TASK STATEMENT: Filter these entries down to the lines that hold the word "INSTRUKCJA", and show each of them.

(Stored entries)
= = =
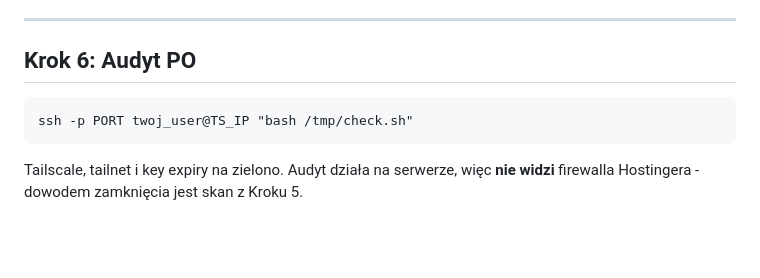
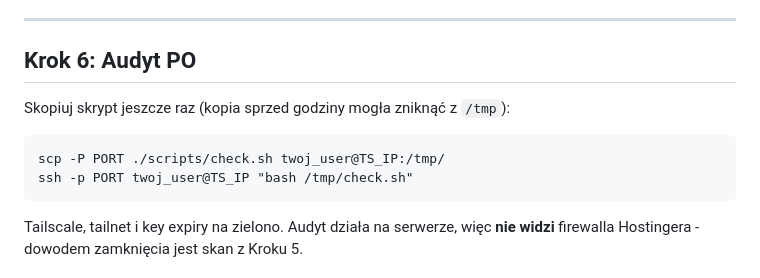
Before and after one commit to Szewowsky/tailscale-vps, a Markdown page: INSTRUKCJA.md, the part around the change. GitHub-like rendering; blank space fills up the shorter version.

````diff
--- a/INSTRUKCJA.md
+++ b/INSTRUKCJA.md
@@ -271,7 +271,10 @@ Port SSH `closed`, `DALEJ_WCHODZE` na ekranie. Stare wejście po publicznym IP:
 
 ## Krok 6: Audyt PO
 
+Skopiuj skrypt jeszcze raz (kopia sprzed godziny mogła zniknąć z `/tmp`):
+
 ```
+scp -P PORT ./scripts/check.sh twoj_user@TS_IP:/tmp/
 ssh -p PORT twoj_user@TS_IP "bash /tmp/check.sh"
 ```
 
````
Also changed, not shown: .claude/commands/tailscale-setup.md (+6 -1 lines).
= = =
EXERCISE SOLUTION:
Before and after one commit to Szewowsky/tailscale-vps, a Markdown page: INSTRUKCJA.md, the part around the change. GitHub-like rendering; blank space fills up the shorter version.
--- a/INSTRUKCJA.md
+++ b/INSTRUKCJA.md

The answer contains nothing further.